Network Your Way to a New Job
“It’s all about who you know” is a phrase that used to infuriate me, because I thought people should get their jobs based on qualifications alone. But now that I’ve been on the other side of the hiring game, I realize how important familiarity and trust is in the hiring process. A personal connection to a candidate can go a long way at building trust and separating a candidate’s resume from the dozens of others sitting in an HR manager’s inbox. It’s better to embrace this fact than to reject it, so here are some ways to network and build connections that improve your chances of landing your next job.
Social media is an incredibly powerful tool and, when used well, can be a great way to network. If there’s a list of companies you have your eye on, connect with the higher-ups on LinkedIn and Twitter. Engage with the company’s content on Twitter or Facebook. These are good first steps towards building relationships with the companies and people you want to familiarize yourself with. And since it’s likely they’ll post new job openings on their social channels, you’ll be one of the first to know.
While we’re on the subject of social media, take some time to ensure your profiles are professional. It’s common practice for employers to Google you, and you want the things they find to add to your qualifications, rather than detract from them.
You may be done with college, but that doesn’t mean you should totally forget about it. Your school likely has an Alumni Organization, which can come with perks and networking opportunities. Winthrop’s Alumni Organization, for example, is free and offers events throughout the year for networking and professional development.
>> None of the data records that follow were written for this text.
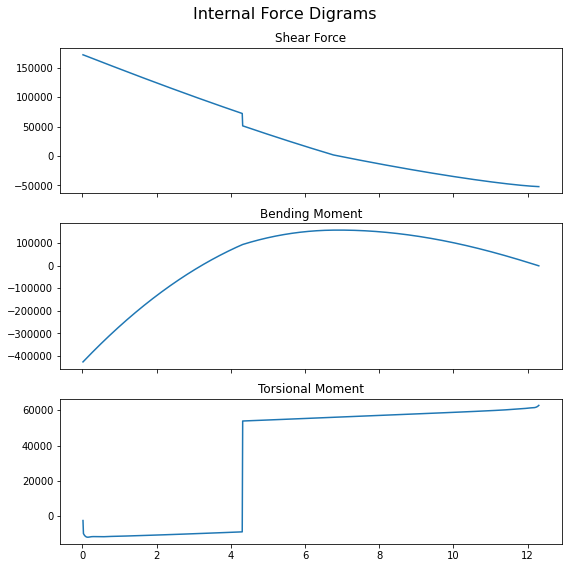
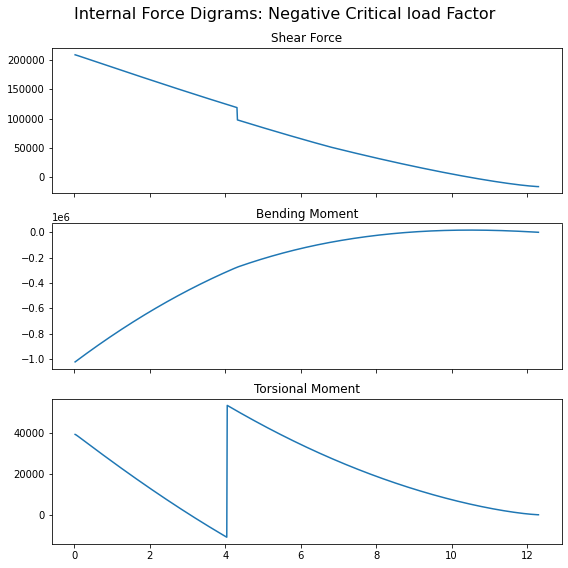
more diagrams

diff --git a/WP4/WP4_1 Python/WP4_XFLR5_Raw_Data.py b/WP4/WP4_1 Python/WP4_XFLR5_Raw_Data.py
@@ -4,22 +4,37 @@ import matplotlib.pyplot as plt
 from scipy import interpolate
 from scipy.integrate import simps, cumtrapz
 #exec(open("Aircraft.py").read())
+#print(Wingspan) #testing works, but find a better implementation method. Ignore use of parametric python file for now.
+
+#constants
+g = 9.80665
+#wing
+b = 24.63
+taper = 0.4
+S_wing = 76.29
 
 #sweep angle calculation
-b = 24.63
 Sw_ca = np.arctan( np.tan (25 / 180 * np.pi ) -  ( 0.468 * ( 2 * 4.41 ) / b ) * ( 1 - 0.4 ) )
 
-#dynamic pressure and FLIGHT CONDITIONS
-v_cruise = 243 #this may change depending on critical loading case
-rho_cruise = 0.3678 #this may change depending on critical loading case
+#aircraft weight
+W_pl = 9800*g
+W_oe = 20175*g
+W_mto = 33139*g
+W_f = W_mto - W_oe-W_pl
+W_ac_lst = [W_oe, W_mto, W_oe+W_pl]
+
+
+###----HARD-CODE------ ### (START)
+W_ac = W_ac_lst[1] #(0,1,2) #aircraft weight #FIXED
+is_fuel = True #(True, False) #fuel in wing boolean #FIXED
+v_cruise = 200 #velocity #this may change depending on critical loading case #FIXED: LOWEST speed that gives 2.5
+rho_cruise =1.225  #density #this may change depending on critical loading case
+###----HARD-CODE------ ### (END)
+
+
+#dynamic pressure
 q_cruise = 0.5 * rho_cruise * v_cruise ** 2 
 #q_cruise = 0.5 * rho_cruise * v_cruise ** 2 * np.cos( Sw_ca )  #sweep does not affect dynamic pressure
-
-#fuel in wing boolean:
-is_fuel = True
-
-
-#print(Wingspan) #testing works, but find a better implementation method. Ignore use of parametric python file for now.
 
 #import XFLR5 data for AOA 0 and 10 deg
 aero_data_AOA_0 = np.genfromtxt('MainWing_a=0.00_v=10.00ms.txt', dtype = float, skip_header=2)
@@ -67,20 +82,14 @@ def interpolation(xlst_init,ylst_init,Cllst_init, Cdlst_init, Cmlst_init):
 
 
 #aerodynamics loads (dimensional)
-def aero_loads(xlst, ylst,Cllst, Cdlst, Cmlst):
-    g = 9.80665
+def aero_loads(xlst, ylst,Cllst, Cdlst, Cmlst):    
     
-    #wing
-    taper = 0.4
-    b = 24.63
-    
-    #fuel weight
-    W_fuel_tot =  12964*g
     #based on ref data, approx. 30% of fuel weight is stored in wing (from root to 0.55/2 spar: consider inner tank only)
     y_fuel = b /2*0.55
     
+    #fuel weight
     if is_fuel:
-        W_fuel_half_wing = 0.3*W_fuel_tot
+        W_fuel_half_wing = 0.3*W_f
     else:
         W_fuel_half_wing = 0
         
@@ -208,23 +217,18 @@ def torsion(ylst, xlst):
 xlst_0,ylst_0,Cllst_0, Cdlst_0, Cmlst_0 = aero_coefficient(aero_data_AOA_0)
 xlst_10,ylst_10,Cllst_10, Cdlst_10, Cmlst_10 = aero_coefficient(aero_data_AOA_10)
 
+#interpolation of above aero coefficients (AOA=0, 10)
+xlst_0,ylst_0,Cllst_0, Cdlst_0, Cmlst_0 = interpolation(xlst_0,ylst_0,Cllst_0, Cdlst_0, Cmlst_0)
+xlst_10,ylst_10,Cllst_10, Cdlst_10, Cmlst_10 = interpolation(xlst_10,ylst_10,Cllst_10, Cdlst_10, Cmlst_10)
+
 #add form drag
 Cd_0_form = 0.01
 Cd_10_form = 0.02
 Cdlst_0 += Cd_0_form
 Cdlst_0 += Cd_10_form
 
-#interpolation of above aero coefficients (AOA=0, 10)
-xlst_0,ylst_0,Cllst_0, Cdlst_0, Cmlst_0 = interpolation(xlst_0,ylst_0,Cllst_0, Cdlst_0, Cmlst_0)
-xlst_10,ylst_10,Cllst_10, Cdlst_10, Cmlst_10 = interpolation(xlst_10,ylst_10,Cllst_10, Cdlst_10, Cmlst_10)
-
-
-#lists for aerodynamic loads (AOA=0, 10)
-Llst_0,Dlst_0,Mlst_0, Fzreslst_0,Ltot_0, Dtot_0, Mtot_0 = aero_loads(xlst_0, ylst_0,Cllst_0, Cdlst_0, Cmlst_0)
-Llst_10,Dlst_10,Mlst_10, Fzreslst_10, Ltot_10, Dtot_10, Mtot_10 = aero_loads(xlst_10, ylst_10,Cllst_10, Cdlst_10, Cmlst_10)
-
 #design lift coefficient distribution
-Cltot_des = 0.372976647
+Cltot_des = 1.1*W_ac/(q_cruise*S_wing)#0.372976647 #not a constant!
 Cltot_0 = 0.264851185
 Cltot_10 = 1.324255925
 
@@ -256,6 +260,10 @@ alpha_des_negative = np.arcsin((np.sum(Cllst_des*N_z_negative)-np.sum(Cllst_0))/
 
 
 #print(np.rad2deg(alpha_des_positive), np.rad2deg(alpha_des_negative)) #testing
+
+#lists for aerodynamic loads (AOA=0, 10)
+Llst_0,Dlst_0,Mlst_0, Fzreslst_0,Ltot_0, Dtot_0, Mtot_0 = aero_loads(xlst_0, ylst_0,Cllst_0, Cdlst_0, Cmlst_0)
+Llst_10,Dlst_10,Mlst_10, Fzreslst_10, Ltot_10, Dtot_10, Mtot_10 = aero_loads(xlst_10, ylst_10,Cllst_10, Cdlst_10, Cmlst_10)
 
 #lists for aerodynamic loads (desgin point)
 Llst_des,Dlst_des,Mlst_des, Fzreslst_des,Ltot_des, Dtot_des, Mtot_des = aero_loads(xlst_0, ylst_0,Cllst_des, Cdlst_des, Cmlst_des)

diff --git a/WP4/WP4_1 Python/WP4_1_main.py b/WP4/WP4_1 Python/WP4_1_main.py
@@ -3,7 +3,6 @@ import matplotlib.pyplot as plt
 from WP4_XFLR5_Raw_Data import xlst_0, ylst_0, Llst_des, Llst_negcrit, Llst_poscrit, Dlst_des, Dlst_negcrit, Dlst_poscrit, Fzreslst_des, Fzreslst_poscrit, Fzreslst_negcrit,Ltot_des, Ltot_poscrit, Ltot_negcrit, alpha_des, alpha_des_negative, alpha_des_positive
 from CG_wingboxFRANK import CG_xList, CG_zList
 
-
 #shear
 Vres_des=shear(ylst_0,Llst_des, Fzreslst_des, Ltot_des)
 Vres_poscrit=shear(ylst_0,Llst_poscrit, Fzreslst_poscrit, Ltot_poscrit)
@@ -21,7 +20,7 @@ TMres_poscrit=torsion(xlst_0, alpha_des_positive, Llst_poscrit, Dlst_poscrit, yl
 TMres_negcrit=torsion(xlst_0, alpha_des_negative, Llst_negcrit, Dlst_negcrit, ylst_0, CG_xList, CG_zList)
 
 
-def internal_plots(ylst,Vlst, BMlst, TMlst):
+def internal_plots(ylst,Vlst, BMlst, TMlst, title):
     
     #print('Total lift is', Ltot, ' ' ,'Total drag is', Dtot, ' ' , 'Total moment is', Mtot, ' ' ,sep ='\n')
 
@@ -32,7 +31,7 @@ def internal_plots(ylst,Vlst, BMlst, TMlst):
     axs[1].set_title('Bending Moment')
     axs[2].plot(ylst,TMlst)
     axs[2].set_title('Torsional Moment')
-    fig.suptitle('Internal Force Digrams', fontsize=16)
+    fig.suptitle('Internal Force Digrams: '+title, fontsize=16)
     fig.tight_layout()
     plt.show()
     return()
@@ -41,8 +40,8 @@ def internal_plots(ylst,Vlst, BMlst, TMlst):
 #internal load plots: design and critical conditions (uncomment)
 
 #internal_plots(ylst_0,Vres_des, BMres_des, TMres_des)
-internal_plots(ylst_0, Vres_poscrit,BMres_poscrit,TMres_poscrit)
-internal_plots(ylst_0, Vres_negcrit,BMres_negcrit,TMres_negcrit)
+internal_plots(ylst_0, Vres_poscrit,BMres_poscrit,TMres_poscrit,'Positive Critical load Factor')
+internal_plots(ylst_0, Vres_negcrit,BMres_negcrit,TMres_negcrit, 'Negative Critical load Factor')
 
 
 

diff --git a/WP4/WP4_1 Python/WP4_1_flight_cond.py b/WP4/WP4_1 Python/WP4_1_flight_cond.py
@@ -1,0 +1,36 @@
+i = int(input('Type 1 for OEW; Type 2 for OEW+MPL+fuel; Type 3 for OEW+MPL'))
+i -= 1
+rho = 0.3678 #keep it for cruise currently
+speed = 243 #big fucking HAHA cos it is continuous, take cruise speed for now
+
+
+
+
+class flight_cond:
+    
+    g = 9.80665
+    m_pl = 9800
+    m_oe = 20175
+    m_mto = 33139
+    m_f = m_mto - m_oe-m_pl
+    
+    W_ac_lst = [m_oe, m_mto, m_oe+m_pl]*g
+    W_fuel_half_wing_lst = [0, 0.3*m_f, 0]
+    
+    n_pos = 2.5
+    n_neg = -1
+    
+    S_wing = 76.29
+    
+    def __init__(self, i, rho): #only vary i and rho for sake of simplicity #take speed as discrete steps for now (v_a, v_cruise, v_dive). Later modify to cotinuous...
+        self.W_ac = self.W_ac_lst[i]*self.g #requires modification
+        self.rho = rho
+        self.speed = speed  
+    def wing_fuel(self):
+        W_fuel_half_wing = self.W_fuel_half_wing_lst[i] #use self.var_name to call variables of the class without passing them as arguments in function
+        return(W_fuel_half_wing)
+    def C_l(self):
+        C_l = self.W_ac/(0.5*self.rho*self.speed**2*self.S_wing)
+        return(C_l)
+        
+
And as if that wasn’t enough, you’ll also have full access to the Center for Career and Civic Engagement, which gives you access to job listings, computers, and career counseling among other things.
Get together with other recent grads and those already working in their profession to network and have a little fun. The York County Young Professionals have regular meetups at York County’s newest restaurants like Roasting Company and Carolina Ale House, making it a much more relaxed way to get to know people. Not only will it help you become more familiar with the businesses in the community (and potentially help you zero in on which ones you’d want to work for), but it will also help you gain a more professional, like-minded group of friends.
Visit yorkcountychamber.com/yp for more information on how to join York County’s Young Professionals.
Meetups & Other Professional Organizations
Finding a group to join is not as hard as it once was. Meetup.com has hundreds of events you can browse. Some are primarily focused on business & professional development, and others are just based on interest. Did you know how many fellow writers were in your area? Do you know how many coding events there are in the next 3 months? It’s a great resource to check out for professional and personal development.
You can also use LinkedIn’s “Groups” tool to find professional organizations. Some of them cost money to join, but if you’re really looking to get ahead in a career field, you won’t want to pass up the benefits some of these groups offer.
Lastly, just do what you’re already doing. You’ve likely already got a network of friends and acquaintances, so maintain those relationships. Stay in good standing with previous employers so you can reach out for references in the future.
One thing I’ve learned is that no one can help you find a job they don’t know you want. So don’t be afraid to talk to people about your goals and plans, and don’t be afraid to ask other professionals in your field for advice. So good luck on your search, and hopefully we’ll see you at an event soon!